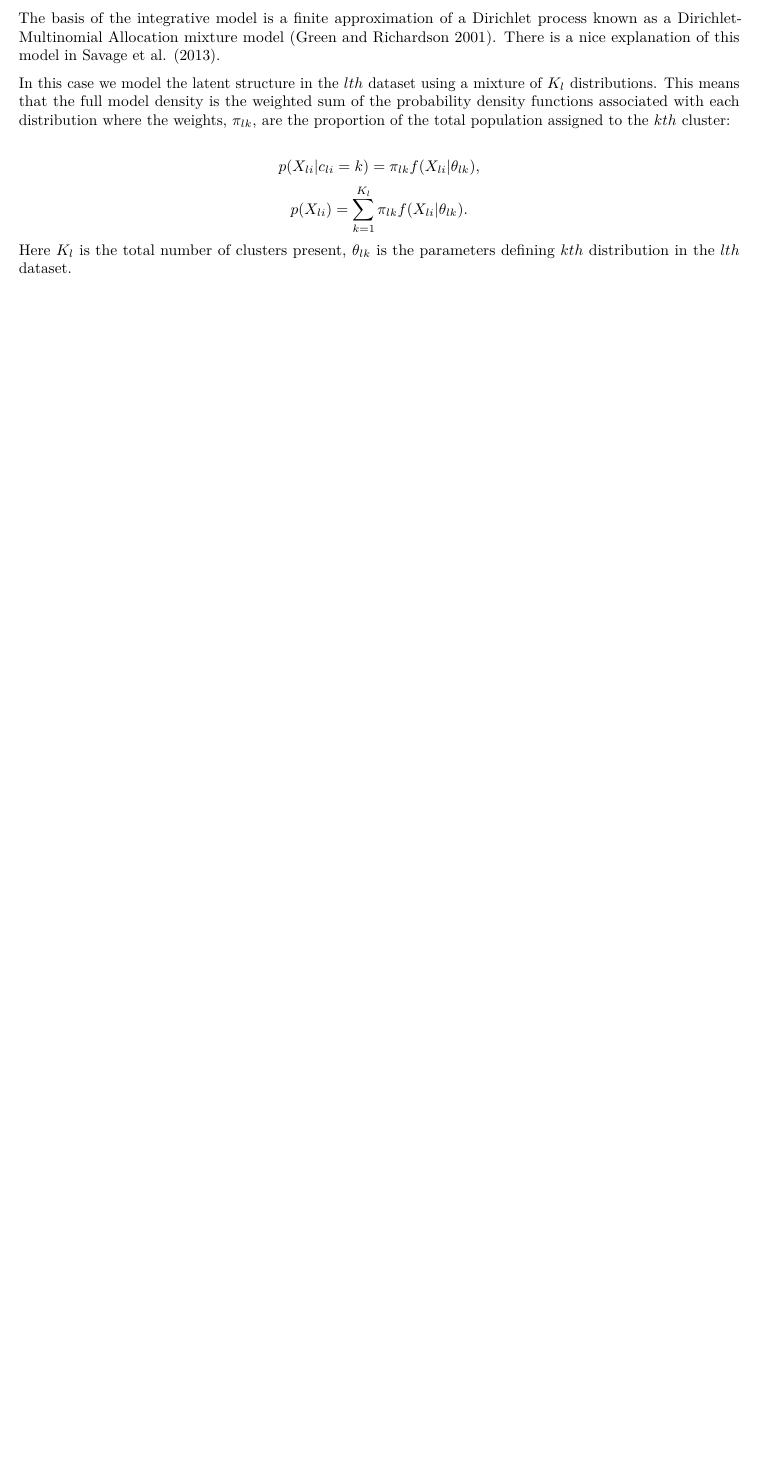
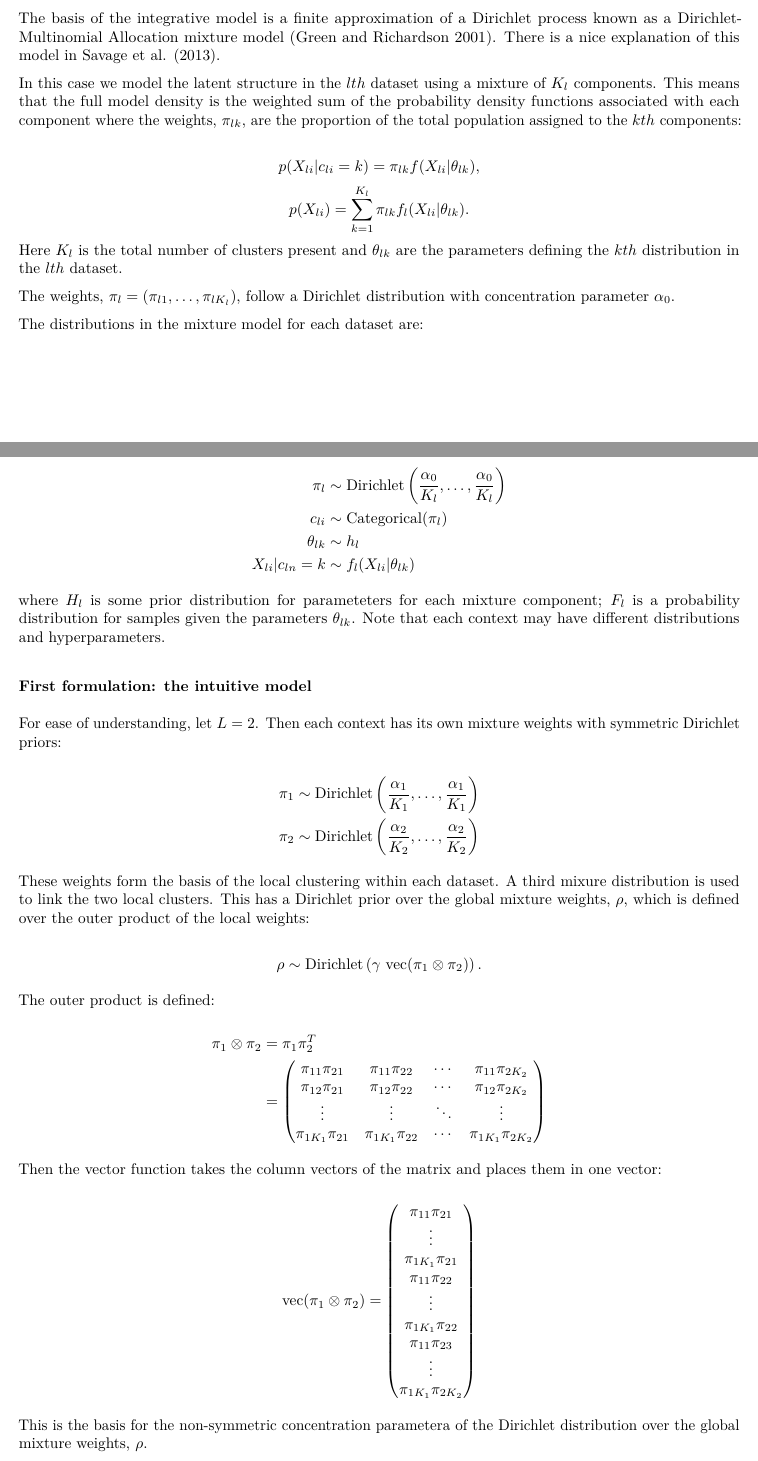
Before and after one commit to stcolema/PhD, an R Markdown document (R_examples/Clusternomics/clusternomics.Rmd): part of page 3 of 4 before the commit and two parts of pages 3 and 4 of 5 after it, the two joined at a grey line, cut so that both start at the same text, the shorter picture padded with empty space. The pictures show the output file R_examples/Clusternomics/clusternomics.pdf that the author committed with the source.

Commit message:
MOre notes

```diff
--- a/R_examples/Clusternomics/clusternomics.Rmd
+++ b/R_examples/Clusternomics/clusternomics.Rmd
@@ -116,13 +116,60 @@ process known as a Dirichlet-Multinomial Allocation mixture model
 @savage2013identifying.
 
 In this case we model the latent structure in the $lth$ dataset using a mixture
-of $K_l$ distributions. This means that the full model density is the weighted
-sum of the probability density functions associated with each distribution where
+of $K_l$ components. This means that the full model density is the weighted
+sum of the probability density functions associated with each component where
 the weights, $\pi_{lk}$, are the proportion of the total population assigned to the
-$kth$ cluster:
+$kth$ components:
 
 $$p(X_{li}| c_{li} = k) = \pi_{lk} f(X_{li} | \theta_{lk}),$$
-$$p(X_{li}) = \sum_{k=1}^{K_l} \pi_{lk} f(X_{li} | \theta_{lk}).$$
+$$p(X_{li}) = \sum_{k=1}^{K_l} \pi_{lk} f_l(X_{li} | \theta_{lk}).$$
 Here $K_l$ is the total number of clusters present and $\theta_{lk}$ are the
 parameters defining the $kth$ distribution in the $lth$ dataset.
 
+The weights, $\pi_l = (\pi_{l1},\ldots,\pi_{lK_l})$, follow a Dirichlet
+distribution with concentration parameter $\alpha_0$.
+
+The distributions in the mixture model for each dataset are:
+
+\[
+\begin{aligned}
+\pi_l &\sim \textrm{Dirichlet}\left(\frac{\alpha_0}{K_l},\ldots,\frac{\alpha_0}{K_l}\right) \\
+c_{li} &\sim \textrm{Categorical}(\pi_l) \\
+\theta_{lk} &\sim h_l \\
+X_{li} | c_{ln} = k &\sim f_l(X_{li} | \theta_{lk})
+\end{aligned}
+\]
+
+
+where $H_l$ is some prior distribution for parameteters for each mixture
+component; $F_l$ is a probability distribution for samples given the parameters
+$\theta_{lk}$. Note that each context may have different distributions and
+hyperparameters.
+
+### First formulation: the intuitive model
+
+For ease of understanding, let $L=2$. Then each context has its own mixture
+weights with symmetric Dirichlet priors:
+
+\[
+\begin{aligned}
+\pi_1 &\sim \textrm{Dirichlet}\left(\frac{\alpha_1}{K_1},\ldots,\frac{\alpha_1}{K_1}\right) \\
+\pi_2 &\sim \textrm{Dirichlet}\left(\frac{\alpha_2}{K_2},\ldots,\frac{\alpha_2}{K_2}\right)
+\end{aligned}
+\]
+
+
+These weights form the basis of the local clustering within each dataset. A
+third mixure distribution is used to link the two local clusters. This has a
+Dirichlet prior over the global mixture weights, $\rho$, which is defined over
+the outer product of the local weights:
+
+
+\[
+\rho \sim \textrm{Dirichlet}\left(\gamma \textrm{ vec}(\pi_1 \otimes \pi_2)\right).
+\]
+
+The outer product is defined:
+
+\[
+\begin{aligned}
@@ -128,0 +182,10 @@ parameters defining the $kth$ distribution in the $lth$ dataset.
+  \end{pmatrix}
+\end{aligned}
+\]
+
+Then the vector function takes the column vectors of the matrix and places them
+in one vector:
+
+\[
+\mathrm{vec}(\pi_1 \otimes \pi_2) = \begin{pmatrix}
+  \pi_{11}\pi_{21} \\
@@ -129,2 +199,8 @@ parameters defining the $kth$ distribution in the $lth$ dataset.
+  \pi_{1K_1}\pi_{2K_2}
+\end{pmatrix}
+\]
+
+This is the basis for the non-symmetric concentration parametera of the
+Dirichlet distribution over the global mixture weights, $\rho$.
 
 # References
```
Also changed, not shown: R_examples/Clusternomics/clusternomics.pdf, R_examples/Clusternomics/clusternomics.Rmd (15 more changed lines).
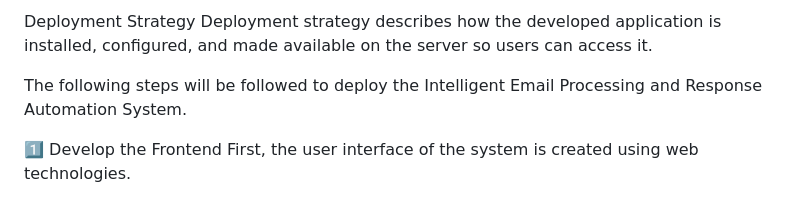
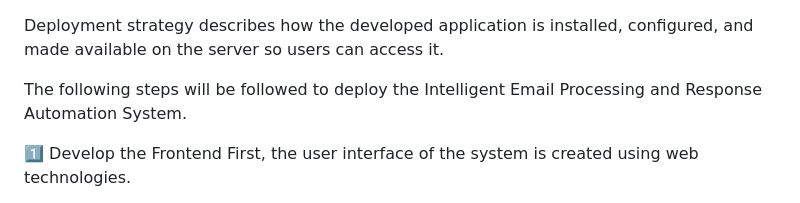
Before and after one commit to saikiran-2906/Intelligent-Email-Processing-and-Response-Automation, a Markdown page: Deployment.md, the part around the change. GitHub-like rendering.

Commit message:
Update deployment strategy details in Deployment.md

```diff
--- a/Deployment.md
+++ b/Deployment.md
@@ -1,4 +1,4 @@
-Deployment Strategy
+
 Deployment strategy describes how the developed application is installed, configured, and made available on the server so users can access it.
 
 The following steps will be followed to deploy the Intelligent Email Processing and Response Automation System.
```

::::

== Exercise ==
When you repeat the material, keep every word exact and drop the pictures.

== Solved exercise ==
Before and after one commit to stcolema/PhD, an R Markdown document (R_examples/Clusternomics/clusternomics.Rmd): part of page 3 of 4 before the commit and two parts of pages 3 and 4 of 5 after it, the two joined at a grey line, cut so that both start at the same text, the shorter picture padded with empty space. The pictures show the output file R_examples/Clusternomics/clusternomics.pdf that the author committed with the source.

Commit message:
MOre notes

```diff
--- a/R_examples/Clusternomics/clusternomics.Rmd
+++ b/R_examples/Clusternomics/clusternomics.Rmd
@@ -116,13 +116,60 @@ process known as a Dirichlet-Multinomial Allocation mixture model
 @savage2013identifying.
 
 In this case we model the latent structure in the $lth$ dataset using a mixture
-of $K_l$ distributions. This means that the full model density is the weighted
-sum of the probability density functions associated with each distribution where
+of $K_l$ components. This means that the full model density is the weighted
+sum of the probability density functions associated with each component where
 the weights, $\pi_{lk}$, are the proportion of the total population assigned to the
-$kth$ cluster:
+$kth$ components:
 
 $$p(X_{li}| c_{li} = k) = \pi_{lk} f(X_{li} | \theta_{lk}),$$
-$$p(X_{li}) = \sum_{k=1}^{K_l} \pi_{lk} f(X_{li} | \theta_{lk}).$$
+$$p(X_{li}) = \sum_{k=1}^{K_l} \pi_{lk} f_l(X_{li} | \theta_{lk}).$$
 Here $K_l$ is the total number of clusters present and $\theta_{lk}$ are the
 parameters defining the $kth$ distribution in the $lth$ dataset.
 
+The weights, $\pi_l = (\pi_{l1},\ldots,\pi_{lK_l})$, follow a Dirichlet
+distribution with concentration parameter $\alpha_0$.
+
+The distributions in the mixture model for each dataset are:
+
+\[
+\begin{aligned}
+\pi_l &\sim \textrm{Dirichlet}\left(\frac{\alpha_0}{K_l},\ldots,\frac{\alpha_0}{K_l}\right) \\
+c_{li} &\sim \textrm{Categorical}(\pi_l) \\
+\theta_{lk} &\sim h_l \\
+X_{li} | c_{ln} = k &\sim f_l(X_{li} | \theta_{lk})
+\end{aligned}
+\]
+
+
+where $H_l$ is some prior distribution for parameteters for each mixture
+component; $F_l$ is a probability distribution for samples given the parameters
+$\theta_{lk}$. Note that each context may have different distributions and
+hyperparameters.
+
+### First formulation: the intuitive model
+
+For ease of understanding, let $L=2$. Then each context has its own mixture
+weights with symmetric Dirichlet priors:
+
+\[
+\begin{aligned}
+\pi_1 &\sim \textrm{Dirichlet}\left(\frac{\alpha_1}{K_1},\ldots,\frac{\alpha_1}{K_1}\right) \\
+\pi_2 &\sim \textrm{Dirichlet}\left(\frac{\alpha_2}{K_2},\ldots,\frac{\alpha_2}{K_2}\right)
+\end{aligned}
+\]
+
+
+These weights form the basis of the local clustering within each dataset. A
+third mixure distribution is used to link the two local clusters. This has a
+Dirichlet prior over the global mixture weights, $\rho$, which is defined over
+the outer product of the local weights:
+
+
+\[
+\rho \sim \textrm{Dirichlet}\left(\gamma \textrm{ vec}(\pi_1 \otimes \pi_2)\right).
+\]
+
+The outer product is defined:
+
+\[
+\begin{aligned}
@@ -128,0 +182,10 @@ parameters defining the $kth$ distribution in the $lth$ dataset.
+  \end{pmatrix}
+\end{aligned}
+\]
+
+Then the vector function takes the column vectors of the matrix and places them
+in one vector:
+
+\[
+\mathrm{vec}(\pi_1 \otimes \pi_2) = \begin{pmatrix}
+  \pi_{11}\pi_{21} \\
@@ -129,2 +199,8 @@ parameters defining the $kth$ distribution in the $lth$ dataset.
+  \pi_{1K_1}\pi_{2K_2}
+\end{pmatrix}
+\]
+
+This is the basis for the non-symmetric concentration parametera of the
+Dirichlet distribution over the global mixture weights, $\rho$.
 
 # References
```
Also changed, not shown: R_examples/Clusternomics/clusternomics.pdf, R_examples/Clusternomics/clusternomics.Rmd (15 more changed lines).
Before and after one commit to saikiran-2906/Intelligent-Email-Processing-and-Response-Automation, a Markdown page: Deployment.md, the part around the change. GitHub-like rendering.

Commit message:
Update deployment strategy details in Deployment.md

```diff
--- a/Deployment.md
+++ b/Deployment.md
@@ -1,4 +1,4 @@
-Deployment Strategy
+
 Deployment strategy describes how the developed application is installed, configured, and made available on the server so users can access it.
 
 The following steps will be followed to deploy the Intelligent Email Processing and Response Automation System.
```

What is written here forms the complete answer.